- Working data:
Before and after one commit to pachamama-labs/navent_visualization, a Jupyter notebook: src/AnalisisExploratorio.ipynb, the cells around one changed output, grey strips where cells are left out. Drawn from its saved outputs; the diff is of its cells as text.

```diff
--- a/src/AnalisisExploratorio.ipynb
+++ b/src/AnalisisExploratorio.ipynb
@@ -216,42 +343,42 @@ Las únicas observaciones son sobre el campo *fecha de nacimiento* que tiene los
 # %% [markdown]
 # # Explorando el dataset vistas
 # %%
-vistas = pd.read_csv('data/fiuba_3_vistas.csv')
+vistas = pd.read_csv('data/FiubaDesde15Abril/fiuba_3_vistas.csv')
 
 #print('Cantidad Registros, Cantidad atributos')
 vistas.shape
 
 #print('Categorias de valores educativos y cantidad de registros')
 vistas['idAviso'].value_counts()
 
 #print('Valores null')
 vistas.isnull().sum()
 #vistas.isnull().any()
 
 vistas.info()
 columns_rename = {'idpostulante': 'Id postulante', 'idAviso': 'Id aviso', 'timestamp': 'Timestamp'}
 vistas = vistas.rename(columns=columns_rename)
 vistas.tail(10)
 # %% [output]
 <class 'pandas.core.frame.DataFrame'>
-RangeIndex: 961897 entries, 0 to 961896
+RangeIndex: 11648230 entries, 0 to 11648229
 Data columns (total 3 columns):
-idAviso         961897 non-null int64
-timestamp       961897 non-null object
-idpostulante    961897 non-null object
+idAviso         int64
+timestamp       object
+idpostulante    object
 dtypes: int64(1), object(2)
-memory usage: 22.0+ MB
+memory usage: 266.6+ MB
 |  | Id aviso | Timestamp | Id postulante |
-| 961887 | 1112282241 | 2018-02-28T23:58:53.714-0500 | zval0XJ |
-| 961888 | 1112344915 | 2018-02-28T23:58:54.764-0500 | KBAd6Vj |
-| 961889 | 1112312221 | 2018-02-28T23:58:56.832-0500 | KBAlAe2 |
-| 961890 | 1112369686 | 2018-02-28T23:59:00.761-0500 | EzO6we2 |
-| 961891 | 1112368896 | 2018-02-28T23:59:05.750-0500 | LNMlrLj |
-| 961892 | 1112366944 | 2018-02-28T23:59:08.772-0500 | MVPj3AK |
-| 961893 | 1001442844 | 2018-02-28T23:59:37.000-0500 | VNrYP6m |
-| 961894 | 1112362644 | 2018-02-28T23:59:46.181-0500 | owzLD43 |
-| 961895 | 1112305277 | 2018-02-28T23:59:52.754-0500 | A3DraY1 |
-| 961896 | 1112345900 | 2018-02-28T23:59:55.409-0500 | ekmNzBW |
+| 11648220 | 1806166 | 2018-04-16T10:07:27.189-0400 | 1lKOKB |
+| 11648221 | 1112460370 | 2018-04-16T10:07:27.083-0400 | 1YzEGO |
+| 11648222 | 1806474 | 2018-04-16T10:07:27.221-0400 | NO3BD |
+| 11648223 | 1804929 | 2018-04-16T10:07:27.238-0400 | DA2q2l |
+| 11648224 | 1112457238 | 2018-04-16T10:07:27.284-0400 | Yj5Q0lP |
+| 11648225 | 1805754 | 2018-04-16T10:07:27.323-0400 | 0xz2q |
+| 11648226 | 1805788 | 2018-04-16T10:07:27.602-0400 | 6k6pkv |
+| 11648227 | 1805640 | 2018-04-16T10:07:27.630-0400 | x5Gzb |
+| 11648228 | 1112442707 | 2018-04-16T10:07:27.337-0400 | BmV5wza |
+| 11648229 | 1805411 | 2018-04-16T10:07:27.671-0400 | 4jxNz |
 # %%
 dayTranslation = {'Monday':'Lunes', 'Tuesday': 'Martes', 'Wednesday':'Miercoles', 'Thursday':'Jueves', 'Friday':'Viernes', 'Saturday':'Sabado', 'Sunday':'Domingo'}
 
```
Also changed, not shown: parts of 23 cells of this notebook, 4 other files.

- The task: A line qualifies when it holds the word "idAviso"; report all qualifying lines from the records above.

- Result of this task:
 vistas['idAviso'].value_counts()
 columns_rename = {'idpostulante': 'Id postulante', 'idAviso': 'Id aviso', 'timestamp': 'Timestamp'}
-idAviso         961897 non-null int64
+idAviso         int64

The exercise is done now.